Micromolecular Evolution, Systematics and Ecology

An Essay into a Novel Botanical Discipline

  • Otto Richard Gottlieb

Table of contents

  1. Front Matter
    Pages I-XI
  2. Otto Richard Gottlieb
    Pages 1-5
  3. Otto Richard Gottlieb
    Pages 6-11
  4. Otto Richard Gottlieb
    Pages 20-34
  5. Otto Richard Gottlieb
    Pages 35-46
  6. Otto Richard Gottlieb
    Pages 47-54
  7. Otto Richard Gottlieb
    Pages 55-61
  8. Otto Richard Gottlieb
    Pages 62-70
  9. Otto Richard Gottlieb
    Pages 71-77
  10. Otto Richard Gottlieb
    Pages 78-88
  11. Otto Richard Gottlieb
    Pages 89-95
  12. Otto Richard Gottlieb
    Pages 96-111
  13. Otto Richard Gottlieb
    Pages 112-119
  14. Otto Richard Gottlieb
    Pages 120-129
  15. Otto Richard Gottlieb
    Pages 130-141
  16. Otto Richard Gottlieb
    Pages 142-148
  17. Back Matter
    Pages 152-170

About this book


For several decades botanists have been impressed by the discovery that the distribution of secondary plant substances follows the general lines of plant relationships. However, it soon became clear that little was to be gained from the study of individual compounds and their natural distribu­ tion. Therefore, more comprehensive studies were attempt­ ed in which the secondary chemistry of a major plant group was carefully studied and evaluated in the broader context of comparative phytochemistry. Holger Erdtman's admir­ able work on Coniferae is the foremost example of this kind. Since then, there has been an upswing in the study of the biosynthesis of secondary plant substances and it has become quite customary to make use of biosynthetic knowledge in interpreting chemosystematic evidence. More­ over, since taxonomists have insisted that use be made of all potentially available evidence for building classifications, it has been claimed that chemosystematics too should con­ sider the whole array of constituents present in a major taxon. However, in practice it has proved difficult to utilize fully the potential of natural product chemistry and biosynthetic studies for plant systematics and evolution, because bota­ nists found themselves rather disorientated by the scattered, often hardly accessible chemical literature and the fact that the chemical evidence was difficult for them to evaluate! Although the pioneering work of E. C.

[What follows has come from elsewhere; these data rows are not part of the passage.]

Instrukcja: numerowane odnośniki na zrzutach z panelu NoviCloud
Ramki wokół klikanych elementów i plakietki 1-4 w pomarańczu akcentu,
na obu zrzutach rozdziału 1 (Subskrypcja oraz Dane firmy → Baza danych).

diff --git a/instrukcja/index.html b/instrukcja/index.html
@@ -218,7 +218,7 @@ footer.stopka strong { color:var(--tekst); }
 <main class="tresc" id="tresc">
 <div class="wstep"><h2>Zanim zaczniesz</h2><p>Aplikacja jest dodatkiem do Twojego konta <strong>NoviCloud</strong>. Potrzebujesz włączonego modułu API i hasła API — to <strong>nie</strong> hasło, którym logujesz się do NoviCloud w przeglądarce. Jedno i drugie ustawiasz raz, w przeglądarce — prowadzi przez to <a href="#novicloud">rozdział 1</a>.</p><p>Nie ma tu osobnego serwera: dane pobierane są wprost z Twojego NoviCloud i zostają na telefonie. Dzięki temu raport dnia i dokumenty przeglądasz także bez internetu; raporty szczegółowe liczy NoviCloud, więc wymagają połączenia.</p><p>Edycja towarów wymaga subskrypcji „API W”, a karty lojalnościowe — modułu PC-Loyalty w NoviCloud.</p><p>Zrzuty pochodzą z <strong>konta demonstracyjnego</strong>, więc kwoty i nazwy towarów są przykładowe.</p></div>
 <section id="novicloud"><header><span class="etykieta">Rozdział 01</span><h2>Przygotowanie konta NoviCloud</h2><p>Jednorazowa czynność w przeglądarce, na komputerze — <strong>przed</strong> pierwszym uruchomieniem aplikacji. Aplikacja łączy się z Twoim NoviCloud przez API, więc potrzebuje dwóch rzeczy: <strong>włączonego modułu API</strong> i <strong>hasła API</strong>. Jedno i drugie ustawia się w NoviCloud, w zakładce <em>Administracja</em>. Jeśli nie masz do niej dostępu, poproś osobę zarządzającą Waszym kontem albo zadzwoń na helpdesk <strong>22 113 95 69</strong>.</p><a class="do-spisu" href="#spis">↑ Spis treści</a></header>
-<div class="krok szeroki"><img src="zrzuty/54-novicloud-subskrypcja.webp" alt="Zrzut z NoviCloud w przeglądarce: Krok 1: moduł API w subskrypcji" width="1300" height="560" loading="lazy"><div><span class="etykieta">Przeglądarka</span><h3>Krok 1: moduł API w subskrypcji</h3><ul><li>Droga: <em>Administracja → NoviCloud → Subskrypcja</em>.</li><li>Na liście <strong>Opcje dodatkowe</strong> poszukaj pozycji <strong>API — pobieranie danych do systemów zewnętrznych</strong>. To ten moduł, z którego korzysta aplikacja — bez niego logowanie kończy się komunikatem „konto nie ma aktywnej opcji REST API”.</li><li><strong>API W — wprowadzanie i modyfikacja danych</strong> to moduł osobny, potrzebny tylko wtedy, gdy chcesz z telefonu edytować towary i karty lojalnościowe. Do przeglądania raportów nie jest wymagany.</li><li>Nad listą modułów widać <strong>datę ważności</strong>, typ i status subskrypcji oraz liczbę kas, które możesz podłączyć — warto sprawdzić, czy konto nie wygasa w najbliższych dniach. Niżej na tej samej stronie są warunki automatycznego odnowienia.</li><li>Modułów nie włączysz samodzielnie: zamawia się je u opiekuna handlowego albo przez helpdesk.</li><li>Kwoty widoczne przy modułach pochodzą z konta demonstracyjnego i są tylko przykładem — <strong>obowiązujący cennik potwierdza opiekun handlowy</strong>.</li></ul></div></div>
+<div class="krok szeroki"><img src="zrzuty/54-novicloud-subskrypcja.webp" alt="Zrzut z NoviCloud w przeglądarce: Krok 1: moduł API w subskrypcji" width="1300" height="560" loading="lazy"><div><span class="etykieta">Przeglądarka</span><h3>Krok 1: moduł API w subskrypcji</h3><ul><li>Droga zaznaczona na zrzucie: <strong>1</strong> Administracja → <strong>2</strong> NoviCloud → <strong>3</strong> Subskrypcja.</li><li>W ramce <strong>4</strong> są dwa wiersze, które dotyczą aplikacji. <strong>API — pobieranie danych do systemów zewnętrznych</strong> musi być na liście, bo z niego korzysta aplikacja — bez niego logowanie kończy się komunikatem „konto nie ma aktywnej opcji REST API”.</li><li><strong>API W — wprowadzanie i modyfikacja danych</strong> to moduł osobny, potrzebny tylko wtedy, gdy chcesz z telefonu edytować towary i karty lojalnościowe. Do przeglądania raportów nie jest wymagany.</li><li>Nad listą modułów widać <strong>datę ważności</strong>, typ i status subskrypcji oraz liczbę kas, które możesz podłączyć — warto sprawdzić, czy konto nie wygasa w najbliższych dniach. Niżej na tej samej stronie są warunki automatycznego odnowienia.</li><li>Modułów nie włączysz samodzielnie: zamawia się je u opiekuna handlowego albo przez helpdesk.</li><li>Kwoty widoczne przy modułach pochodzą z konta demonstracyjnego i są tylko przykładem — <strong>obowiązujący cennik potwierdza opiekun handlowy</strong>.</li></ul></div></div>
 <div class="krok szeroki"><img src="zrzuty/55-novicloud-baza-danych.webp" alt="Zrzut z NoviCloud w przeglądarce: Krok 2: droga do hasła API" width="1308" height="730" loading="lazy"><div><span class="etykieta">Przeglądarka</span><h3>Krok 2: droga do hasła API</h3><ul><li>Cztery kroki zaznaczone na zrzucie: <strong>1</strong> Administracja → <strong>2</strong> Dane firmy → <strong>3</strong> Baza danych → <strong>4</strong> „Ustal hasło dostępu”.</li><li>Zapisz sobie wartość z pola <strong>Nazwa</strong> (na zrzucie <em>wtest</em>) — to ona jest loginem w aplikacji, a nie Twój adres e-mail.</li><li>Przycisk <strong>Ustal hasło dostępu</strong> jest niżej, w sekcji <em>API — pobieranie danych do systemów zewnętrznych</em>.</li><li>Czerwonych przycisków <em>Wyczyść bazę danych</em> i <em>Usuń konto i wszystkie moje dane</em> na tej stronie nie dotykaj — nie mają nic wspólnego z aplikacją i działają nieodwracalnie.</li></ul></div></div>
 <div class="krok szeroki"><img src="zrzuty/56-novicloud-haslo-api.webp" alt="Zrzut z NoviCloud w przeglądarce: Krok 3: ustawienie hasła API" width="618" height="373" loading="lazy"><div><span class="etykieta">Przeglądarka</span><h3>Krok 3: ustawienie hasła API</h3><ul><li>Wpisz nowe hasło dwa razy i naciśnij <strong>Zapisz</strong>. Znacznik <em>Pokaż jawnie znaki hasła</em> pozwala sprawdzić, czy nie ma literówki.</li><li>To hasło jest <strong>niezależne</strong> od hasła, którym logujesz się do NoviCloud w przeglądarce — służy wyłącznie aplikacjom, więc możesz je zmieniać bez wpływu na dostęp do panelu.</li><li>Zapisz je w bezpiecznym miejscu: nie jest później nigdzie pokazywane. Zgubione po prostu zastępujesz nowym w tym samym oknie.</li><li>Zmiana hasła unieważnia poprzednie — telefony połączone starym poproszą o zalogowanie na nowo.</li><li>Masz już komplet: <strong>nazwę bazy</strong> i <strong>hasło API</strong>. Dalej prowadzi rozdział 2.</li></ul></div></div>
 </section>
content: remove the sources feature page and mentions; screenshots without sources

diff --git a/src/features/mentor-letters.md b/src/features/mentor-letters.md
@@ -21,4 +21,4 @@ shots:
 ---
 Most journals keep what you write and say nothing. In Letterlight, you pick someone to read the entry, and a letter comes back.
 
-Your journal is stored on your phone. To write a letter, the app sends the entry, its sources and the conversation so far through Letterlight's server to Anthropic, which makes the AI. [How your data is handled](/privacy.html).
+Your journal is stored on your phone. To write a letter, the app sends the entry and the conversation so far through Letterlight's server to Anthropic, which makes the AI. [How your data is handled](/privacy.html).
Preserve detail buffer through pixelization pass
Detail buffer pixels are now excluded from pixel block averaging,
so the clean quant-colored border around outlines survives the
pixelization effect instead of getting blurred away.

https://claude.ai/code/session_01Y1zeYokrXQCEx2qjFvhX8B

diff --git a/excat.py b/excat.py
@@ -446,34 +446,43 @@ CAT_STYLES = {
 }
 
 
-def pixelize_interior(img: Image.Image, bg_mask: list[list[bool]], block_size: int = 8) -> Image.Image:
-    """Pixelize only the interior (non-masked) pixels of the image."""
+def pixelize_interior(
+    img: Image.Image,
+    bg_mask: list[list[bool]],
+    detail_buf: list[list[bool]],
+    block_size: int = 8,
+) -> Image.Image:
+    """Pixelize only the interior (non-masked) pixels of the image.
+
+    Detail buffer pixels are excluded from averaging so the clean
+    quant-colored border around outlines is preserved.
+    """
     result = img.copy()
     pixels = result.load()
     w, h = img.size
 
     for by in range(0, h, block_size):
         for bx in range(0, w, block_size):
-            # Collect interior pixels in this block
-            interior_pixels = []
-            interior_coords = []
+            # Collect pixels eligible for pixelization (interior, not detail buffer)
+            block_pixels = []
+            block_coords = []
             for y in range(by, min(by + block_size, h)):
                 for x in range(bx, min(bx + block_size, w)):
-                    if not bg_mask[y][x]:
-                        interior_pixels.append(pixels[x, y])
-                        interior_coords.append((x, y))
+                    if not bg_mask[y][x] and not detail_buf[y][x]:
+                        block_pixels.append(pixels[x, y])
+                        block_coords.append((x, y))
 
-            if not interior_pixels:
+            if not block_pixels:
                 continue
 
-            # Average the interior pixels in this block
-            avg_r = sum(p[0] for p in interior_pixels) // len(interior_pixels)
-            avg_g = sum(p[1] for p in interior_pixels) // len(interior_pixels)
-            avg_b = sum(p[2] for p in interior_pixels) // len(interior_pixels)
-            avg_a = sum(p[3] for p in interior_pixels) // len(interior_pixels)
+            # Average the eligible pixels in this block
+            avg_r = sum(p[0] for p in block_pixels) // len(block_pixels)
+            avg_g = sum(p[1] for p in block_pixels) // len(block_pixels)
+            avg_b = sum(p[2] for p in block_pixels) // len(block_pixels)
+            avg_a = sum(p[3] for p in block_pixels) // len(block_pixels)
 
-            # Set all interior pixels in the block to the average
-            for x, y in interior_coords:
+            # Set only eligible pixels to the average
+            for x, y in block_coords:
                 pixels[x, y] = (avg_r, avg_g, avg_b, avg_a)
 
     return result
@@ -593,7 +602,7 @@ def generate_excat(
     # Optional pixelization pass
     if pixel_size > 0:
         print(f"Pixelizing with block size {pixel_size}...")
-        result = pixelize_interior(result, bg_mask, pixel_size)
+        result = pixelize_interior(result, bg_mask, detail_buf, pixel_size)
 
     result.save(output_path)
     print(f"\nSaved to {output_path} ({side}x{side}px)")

Chemotaxonomie Evolution Evolution (Biol.) Sekundärer Pflanzenstoff ecology

Authors and affiliations

  • Otto Richard Gottlieb
    • 1
  1. 1.Instituto de QuímicaUniversidade de São Paulo, Cidade UniversitáriaSão PauloBrazil

Bibliographic information

  • DOI
  • Copyright Information Springer-Verlag Berlin Heidelberg 1982
  • Publisher Name Springer, Berlin, Heidelberg
  • eBook Packages Springer Book Archive
  • Print ISBN 978-3-540-11655-4
  • Online ISBN 978-3-642-68641-2
  • Buy this book on publisher's site